  • An introduction should establish the significance of your point to the reader. You should convince your audience that it should care about what you have to say, though attention to relevance and significance is part of constructing a successful thesis.

  • An introduction can give a preview of how you are going to demonstrate your thesis. Writers often summarize in a brief list of three or so points how you are going to back up your thesis, so as to prepare the reader and improve the reader's recognition and retention of those points.
Here are some things to watch out for in your introduction:
  • An introduction is not the place to introduce background or factual information. A common impulse is to start a paper with the story of when a person was born, or with some historical background. However, unless some brief information is necessary to understand the terms within or significance of the thesis, save the background for your next paragraph.

  • An introduction should not be too long. An introduction should be a single paragraph, at least for the length of papers for this class. A page-long intro is usually too long -- half a page or less is good. If your opening anecdote is a long one, you don't have to finish it in the introduction -- just introduce enough of it to get the reader's attention and establish the significance of your thesis. You can finish it in the body of the paper. (In fact, such a "teaser" is a common device of newspaper feature writers.)
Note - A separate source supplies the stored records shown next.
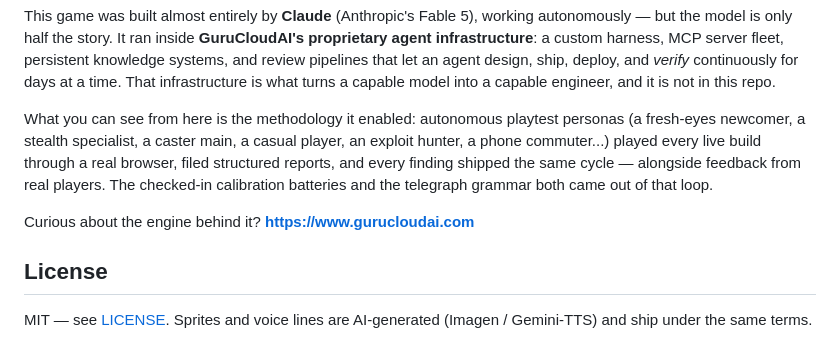
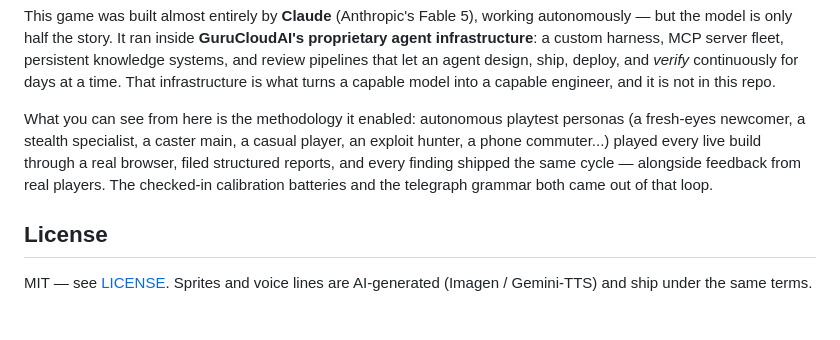
Before and after one commit to slalter/the-dark-stair, a Markdown page: README.md, the part around the change. GitHub-like rendering; blank space fills up the shorter version.

Commit message:
README: drop the engine CTA line

```diff
--- a/README.md
+++ b/README.md
@@ -79,8 +79,6 @@ through a real browser, filed structured reports, and every finding shipped
 the same cycle — alongside feedback from real players. The checked-in
 calibration batteries and the telegraph grammar both came out of that loop.
 
-Curious about the engine behind it? **https://www.gurucloudai.com**
-
 ## License
 
 MIT — see [LICENSE](LICENSE). Sprites and voice lines are AI-generated
```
  • Don't start your introduction with a dictionary definition. We're not interested in how Webster's defines "Postmodernism." We are interested in YOUR take on it.

  • Don't start out with a grand generalization. The cliche of the "pyramid form" introduction often leads to uninteresting sentences that begin with "Since the beginning of time..." or "Throughout history...". Showing the significance of your thesis does not mean that you have to demonstrate its importance in the history of art or tie it to some universal observation.
Your second paragraph will often connect the opening anecdote or statement to the rest of the paper, providing a transition from your generalized introduction to your detailed look at your first point. It is also a common technique to refer back to your opening in your conclusion, providing a satisfying closure to the paper.
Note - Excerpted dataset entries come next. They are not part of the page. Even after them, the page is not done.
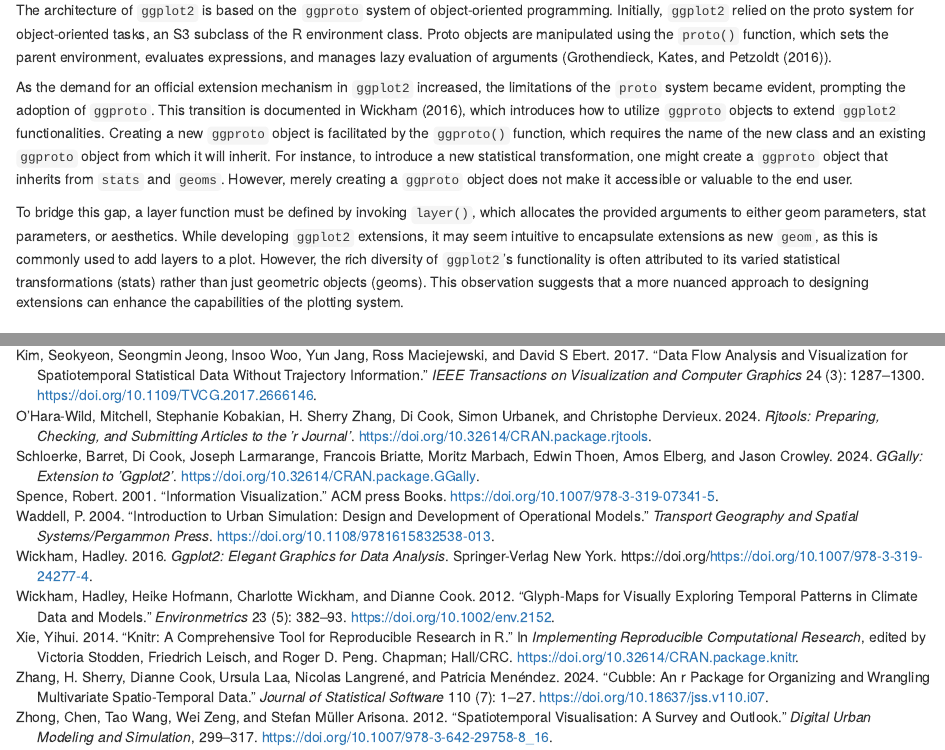
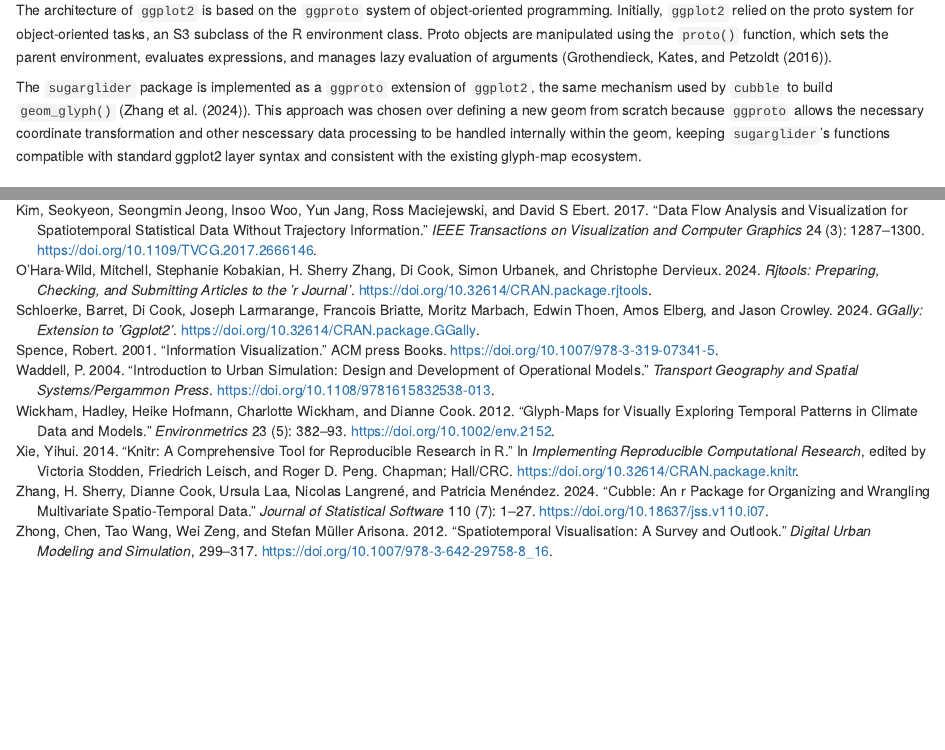
Before and after one commit to maliny12/paper-sugarglider, an R Markdown document (sugarglider/sugarglider.Rmd): the page in a window 1100 px wide, from 1980 px down, and a second part further down, joined at a grey line. Rendered offline with R 4.5, knitr and Pandoc, with nearby package versions; drawn as R Markdown's standard HTML page in place of the format the file asks for; some code elsewhere in the file could not run offline.

Commit message:
Remove redundant information within  section

```diff
--- a/sugarglider/sugarglider.Rmd
+++ b/sugarglider/sugarglider.Rmd
@@ -102,9 +102,7 @@ For a plot to be effective in a specific data analysis task, it should make key
 
 The architecture of `ggplot2` is based on the `ggproto` system of object-oriented programming. Initially, `ggplot2` relied on the proto system for object-oriented tasks, an S3 subclass of the R environment class. Proto objects are manipulated using the `proto()` function, which sets the parent environment, evaluates expressions, and manages lazy evaluation of arguments (@proto).
 
-As the demand for an official extension mechanism in `ggplot2` increased, the limitations of the `proto` system became evident, prompting the adoption of `ggproto`. This transition is documented in @Wickham2016ggplot2, which introduces how to utilize `ggproto` objects to extend `ggplot2` functionalities. Creating a new `ggproto` object is facilitated by the `ggproto()` function, which requires the name of the new class and an existing `ggproto` object from which it will inherit. For instance, to introduce a new statistical transformation, one might create a `ggproto` object that inherits from `stats` and `geoms`. However, merely creating a `ggproto` object does not make it accessible or valuable to the end user.
-
-To bridge this gap, a layer function must be defined by invoking `layer()`, which allocates the provided arguments to either geom parameters, stat parameters, or aesthetics. While developing `ggplot2` extensions, it may seem intuitive to encapsulate extensions as new `geom`, as this is commonly used to add layers to a plot. However, the rich diversity of `ggplot2`'s functionality is often attributed to its varied statistical transformations (stats) rather than just geometric objects (geoms). This observation suggests that a more nuanced approach to designing extensions can enhance the capabilities of the plotting system.
+The `sugarglider` package is implemented as a `ggproto` extension of `ggplot2`, the same mechanism used by `cubble` to build `geom_glyph()` (@JSSv110i07). This approach was chosen over defining a new geom from scratch because `ggproto` allows the necessary coordinate transformation and other nescessary data processing to be handled internally within the geom, keeping `sugarglider`'s functions compatible with standard ggplot2 layer syntax and consistent with the existing glyph-map ecosystem.
 
 # Software
 
```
Although a successful introduction will follow these general guidelines, none of them should imply a rigid formula, nor will I expect one. With that said, here are two examples of successful short introductions:

The explosion of fist fights, police, jeers, and cheers that greeted the notorious 1913 premiere of Igor Stravinsky's The Rite of Spring is now famous as the screaming birth of musical modernism.
Stuckenschmidt says that the dissonance percussiveness, and savagery of the score were unlike anything the public had heard to that time (67)
, and this premiere became a symbol of the uncompromising new musical language that refused to pander to prettiness or sentimentality. However, contrary to Stuckenschmidt's and other conventional interpretations, The Rite of Spring was a last gasp of Romanticism rather than the birth of modernism,
as shown in its unreserved drama and spectacle, its heritage of Russian nationalism, and its idealization of "primitive" man.
Here the author grabs the reader's attention.
Though citations are not typically used in an introduction, the author here uses it to establish a controversy and hence the significance of the thesis.
Here the author states the thesis in an unambiguous way.
Here the author gives a preview of the three points he will make to support his thesis.

In 1901, Pablo Picasso's closest friend, Carlos Casagemas, committed suicide, an event which shocked the young artist and drove him into a deep, guilt-laden depression. Indeed, in the aftermath of this tragedy, Picasso became superstitious in his fear of anything associated with death, an obsession which was reflected not just in his subsequent "blue period" paintings, but throughout his life. The painting Picasso executed in response to Casagemas' death, paradoxically titled La Vie [Life] (1903), develops several of the distinctive motives that would become important to his later paintings, including his ambivalent view of women, a close connection between sex and death, and an intensely subjective viewpoint.
Here is an interesting anecdote to capture the reader's attention. The details of the story can wait until the next paragraph.
Here the author makes clear the significance of the story. The reader should be interested in this event not just because of an idle curiosity about Picasso's life, but because of how it shaped his art.
Now the author clearly states the thesis...
and gives a preview of the points that will support the thesis.